> **Problem statement**: Lines holding the word "const" are the ones to copy from the data below.

[Dataset entries]
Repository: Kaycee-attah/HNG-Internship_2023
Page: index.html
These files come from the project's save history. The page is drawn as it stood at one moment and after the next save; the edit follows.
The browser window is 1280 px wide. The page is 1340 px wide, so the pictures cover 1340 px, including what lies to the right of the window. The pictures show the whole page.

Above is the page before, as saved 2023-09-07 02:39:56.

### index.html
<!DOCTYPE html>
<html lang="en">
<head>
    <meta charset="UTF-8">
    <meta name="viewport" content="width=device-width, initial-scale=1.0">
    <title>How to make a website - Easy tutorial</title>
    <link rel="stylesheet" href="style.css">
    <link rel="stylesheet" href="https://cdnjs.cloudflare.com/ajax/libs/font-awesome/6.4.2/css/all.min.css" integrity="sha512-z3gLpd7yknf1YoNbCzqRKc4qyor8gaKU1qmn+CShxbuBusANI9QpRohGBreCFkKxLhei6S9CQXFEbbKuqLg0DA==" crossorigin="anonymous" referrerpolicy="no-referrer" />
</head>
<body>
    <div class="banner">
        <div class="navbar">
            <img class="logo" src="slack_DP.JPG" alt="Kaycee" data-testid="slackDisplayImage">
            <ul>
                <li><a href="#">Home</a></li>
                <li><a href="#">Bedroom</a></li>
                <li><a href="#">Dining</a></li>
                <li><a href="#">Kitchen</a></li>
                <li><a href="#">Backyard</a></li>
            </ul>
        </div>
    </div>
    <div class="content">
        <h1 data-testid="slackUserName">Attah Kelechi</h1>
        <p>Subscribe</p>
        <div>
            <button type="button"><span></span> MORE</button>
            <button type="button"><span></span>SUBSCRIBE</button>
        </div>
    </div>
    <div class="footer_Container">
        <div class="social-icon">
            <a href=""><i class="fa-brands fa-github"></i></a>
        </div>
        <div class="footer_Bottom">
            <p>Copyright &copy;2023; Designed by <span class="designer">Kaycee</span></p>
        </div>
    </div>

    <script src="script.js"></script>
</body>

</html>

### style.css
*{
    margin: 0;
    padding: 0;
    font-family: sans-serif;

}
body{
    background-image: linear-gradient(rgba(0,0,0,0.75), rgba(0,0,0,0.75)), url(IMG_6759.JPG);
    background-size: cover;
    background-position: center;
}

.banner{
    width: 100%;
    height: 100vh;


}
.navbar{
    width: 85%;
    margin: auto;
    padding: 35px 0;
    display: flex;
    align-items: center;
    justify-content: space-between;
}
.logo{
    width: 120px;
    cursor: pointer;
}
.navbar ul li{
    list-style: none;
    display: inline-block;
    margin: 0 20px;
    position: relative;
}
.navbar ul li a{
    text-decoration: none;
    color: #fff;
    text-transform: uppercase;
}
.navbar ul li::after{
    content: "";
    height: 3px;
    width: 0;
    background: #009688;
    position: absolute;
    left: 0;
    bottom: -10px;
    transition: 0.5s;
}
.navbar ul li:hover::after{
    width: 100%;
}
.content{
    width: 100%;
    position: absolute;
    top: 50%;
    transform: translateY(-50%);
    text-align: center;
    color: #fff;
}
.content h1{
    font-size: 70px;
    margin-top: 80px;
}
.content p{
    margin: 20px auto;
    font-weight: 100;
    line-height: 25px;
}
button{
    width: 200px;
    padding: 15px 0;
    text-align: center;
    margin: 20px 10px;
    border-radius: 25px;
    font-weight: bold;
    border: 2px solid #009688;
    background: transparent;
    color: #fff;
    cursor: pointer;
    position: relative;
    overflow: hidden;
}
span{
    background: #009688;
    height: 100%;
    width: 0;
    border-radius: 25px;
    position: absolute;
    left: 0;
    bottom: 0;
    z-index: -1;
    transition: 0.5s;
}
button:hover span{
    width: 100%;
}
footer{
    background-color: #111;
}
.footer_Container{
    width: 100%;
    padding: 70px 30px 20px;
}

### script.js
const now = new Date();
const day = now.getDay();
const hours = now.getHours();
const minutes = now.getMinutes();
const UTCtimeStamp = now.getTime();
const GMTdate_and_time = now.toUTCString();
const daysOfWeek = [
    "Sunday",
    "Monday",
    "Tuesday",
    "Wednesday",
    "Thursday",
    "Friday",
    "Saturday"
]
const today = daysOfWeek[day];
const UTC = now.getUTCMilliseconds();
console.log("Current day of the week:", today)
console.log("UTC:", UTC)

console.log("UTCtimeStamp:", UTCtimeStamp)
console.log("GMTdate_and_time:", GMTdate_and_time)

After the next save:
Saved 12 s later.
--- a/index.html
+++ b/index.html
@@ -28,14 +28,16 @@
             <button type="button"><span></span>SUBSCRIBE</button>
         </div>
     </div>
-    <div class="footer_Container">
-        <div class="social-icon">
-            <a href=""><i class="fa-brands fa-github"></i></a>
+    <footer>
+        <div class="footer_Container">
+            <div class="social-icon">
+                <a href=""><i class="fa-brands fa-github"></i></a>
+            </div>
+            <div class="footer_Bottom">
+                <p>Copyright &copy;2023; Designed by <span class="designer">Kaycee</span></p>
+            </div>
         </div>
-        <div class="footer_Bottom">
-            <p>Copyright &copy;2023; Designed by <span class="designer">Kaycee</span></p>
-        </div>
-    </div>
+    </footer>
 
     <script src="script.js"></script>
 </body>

> **Response to the exercise**:
const now = new Date();
const day = now.getDay();
const hours = now.getHours();
const minutes = now.getMinutes();
const UTCtimeStamp = now.getTime();
const GMTdate_and_time = now.toUTCString();
const daysOfWeek = [
const today = daysOfWeek[day];
const UTC = now.getUTCMilliseconds();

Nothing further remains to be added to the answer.